*** Exercise inputs Section Begins ***

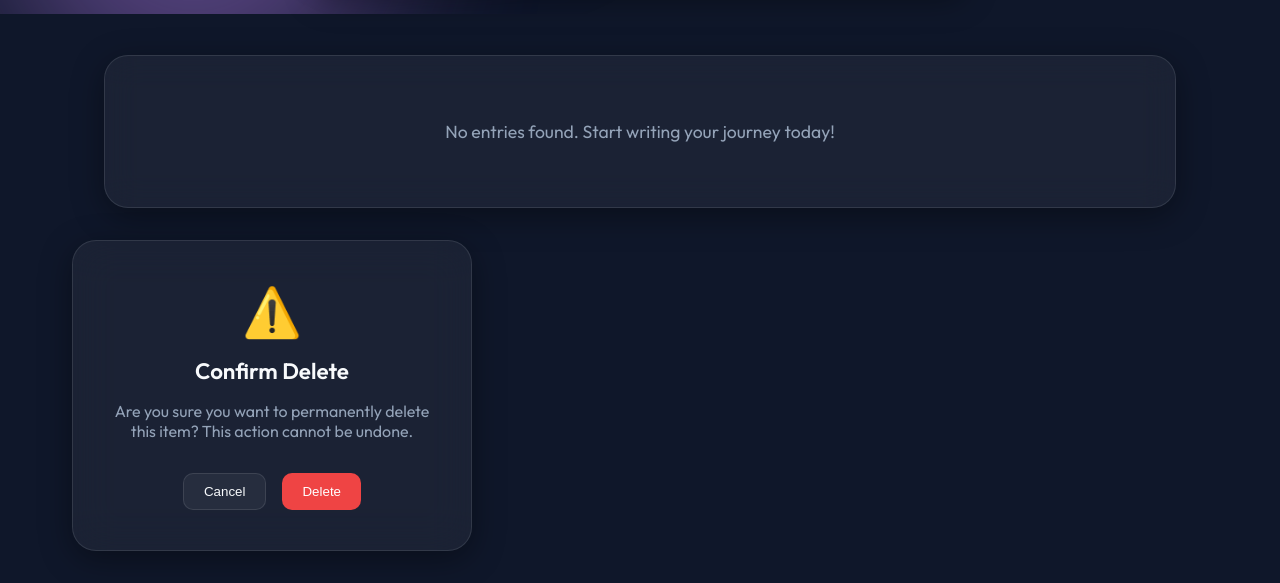
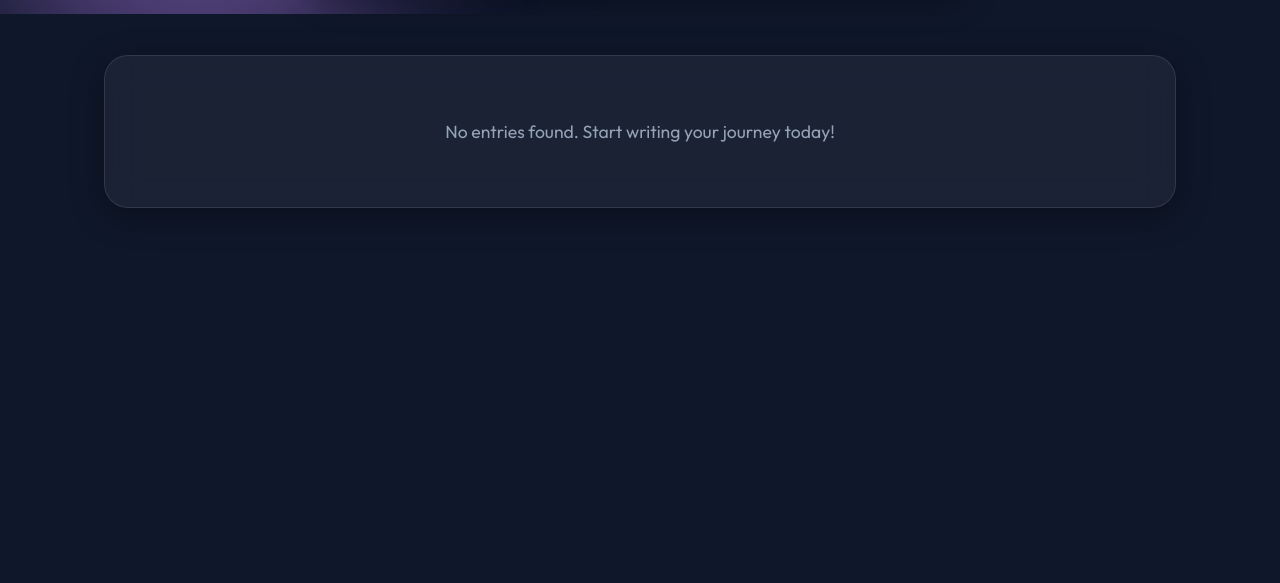
Before and after one commit to Jeremiahkariuki/personal-diary-planner, a Django app: page /diary/history/ in a window 1280 px wide. Shown: the part 786-1369 px from the top of the page. After the commit the page ends 994 px from the top, so only its background shows below. Run offline with Django 5.2, Linux system fonts and the light colour scheme; the visitor is signed in with stand-in values (Sample User, id 1); data that the repository does not hold is empty.

Commit message:
Diary page confirmation

```diff
--- a/templates/history.html
+++ b/templates/history.html
@@ -418,22 +418,6 @@
             {% endif %}
         </div>
 
-        <!-- Confirm Modal -->
-        <div id="confirmModal" class="confirm-modal-overlay hidden">
-            <div class="glass-card modal-content confirm-modal">
-                <div style="font-size: 3rem; margin-bottom: 1rem;">⚠️</div>
-                <h2 id="confirmTitle" style="margin-bottom: 1rem;">Confirm Delete</h2>
-                <p id="confirmMessage" style="margin-bottom: 2rem; color: var(--text-secondary);">Are you sure you want
-                    to
-                    permanently delete this item? This action cannot be undone.</p>
-                <div style="display: flex; gap: 1rem; justify-content: center;">
-                    <button id="cancelConfirmBtn"
-                        style="padding: 10px 20px; border-radius: 10px; border: 1px solid var(--glass-border); background: var(--glass-bg); color: var(--text-primary); cursor: pointer;">Cancel</button>
-                    <button id="okConfirmBtn"
-                        style="padding: 10px 20px; border-radius: 10px; border: none; background: #ef4444; color: white; cursor: pointer;">Delete</button>
-                </div>
-            </div>
-        </div>
 
         <!-- JSON Data for Charts -->
         {{ mood_trend|json_script:"mood-data" }}
```
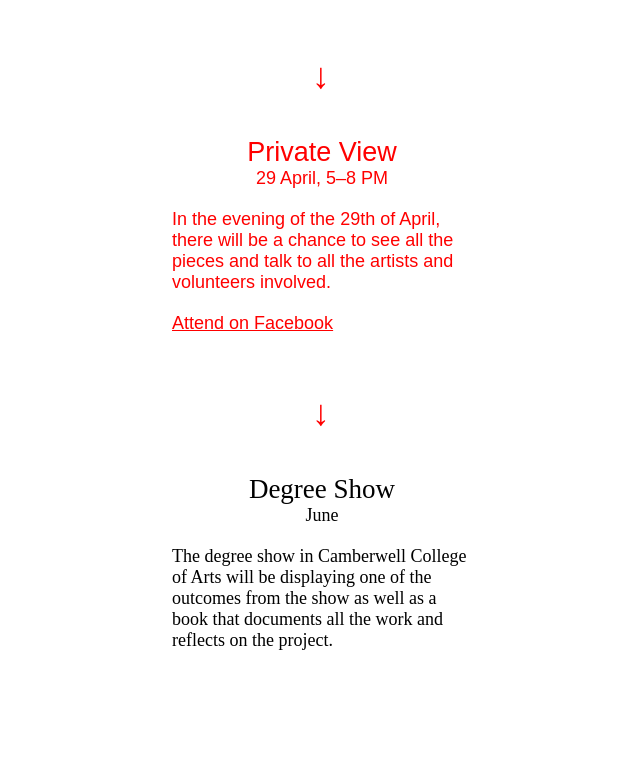
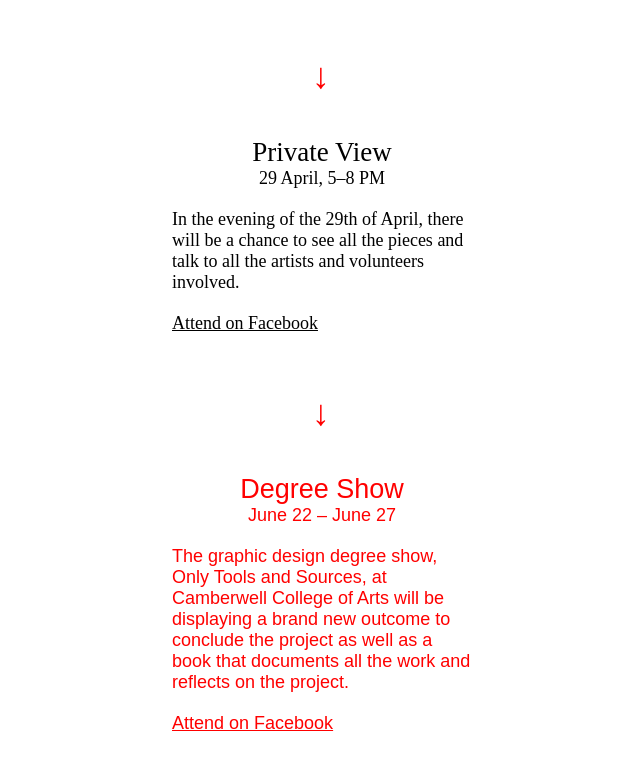
Before and after one commit to kubabartwicki/artisresponse, a website: page index.html in a window 1280 px wide. Shown: the part 3790-4557 px from the top of the page, without its empty margins (366-1006 px from the left). Drawn offline with nearby package versions, Linux system fonts and the light colour scheme.

Commit message:
DEGREE SHOW!

```diff
--- a/index.html
+++ b/index.html
@@ -71,16 +71,17 @@
 				<p>The show will take place in a more controlled environment. Volunteers will be in the space alone. They must feel comfortable and they must be free of any concepts of value and preciousness of the work. </p>
 				<p>This, together with appropriate curation of the artworks, will ignite a desirable response.</p>
 			</li>
-			<li class="timeline-element timeline-seventh-element timeline-active" id="timeline-current">
+			<li class="timeline-element timeline-seventh-element">
 				<h2>Private View</h2>
 				<time>29 April, 5–8 PM</time>
 				<p>In the evening of the 29th of April, there will be a chance to see all the pieces and talk to all the artists and volunteers involved.</p>
-				<p><a href="https://www.facebook.com/events/1069405676406289/" style="color:red">Attend on Facebook</a></p>
+				<p><a href="https://www.facebook.com/events/1069405676406289/">Attend on Facebook</a></p>
 			</li>
-			<li class="timeline-element timeline-eighth-element">
+			<li class="timeline-element timeline-eighth-element timeline-active" id="timeline-current">
 				<h2>Degree Show</h2>
-				<time>June</time>
-				<p>The degree show in Camberwell College of Arts will be displaying one of the outcomes from the show as well as a book that documents all the work and reflects on the project.</p>
+				<time>June 22 – June 27</time>
+				<p>The graphic design degree show, Only Tools and Sources, at Camberwell College of Arts will be displaying a brand new outcome to conclude the project as well as a book that documents all the work and reflects on the project.</p>
+				<p><a href="https://www.facebook.com/events/435231919970999/" style="color:red">Attend on Facebook</a></p>
 			</li>
 		</ul>
 	</div>
```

*** Exercise inputs Section Ends ***

■ **Exercise**
Check the data for the word "element" and pull out the lines that have it.

■ **Reply**
-			<li class="timeline-element timeline-seventh-element timeline-active" id="timeline-current">
+			<li class="timeline-element timeline-seventh-element">
-			<li class="timeline-element timeline-eighth-element">
+			<li class="timeline-element timeline-eighth-element timeline-active" id="timeline-current">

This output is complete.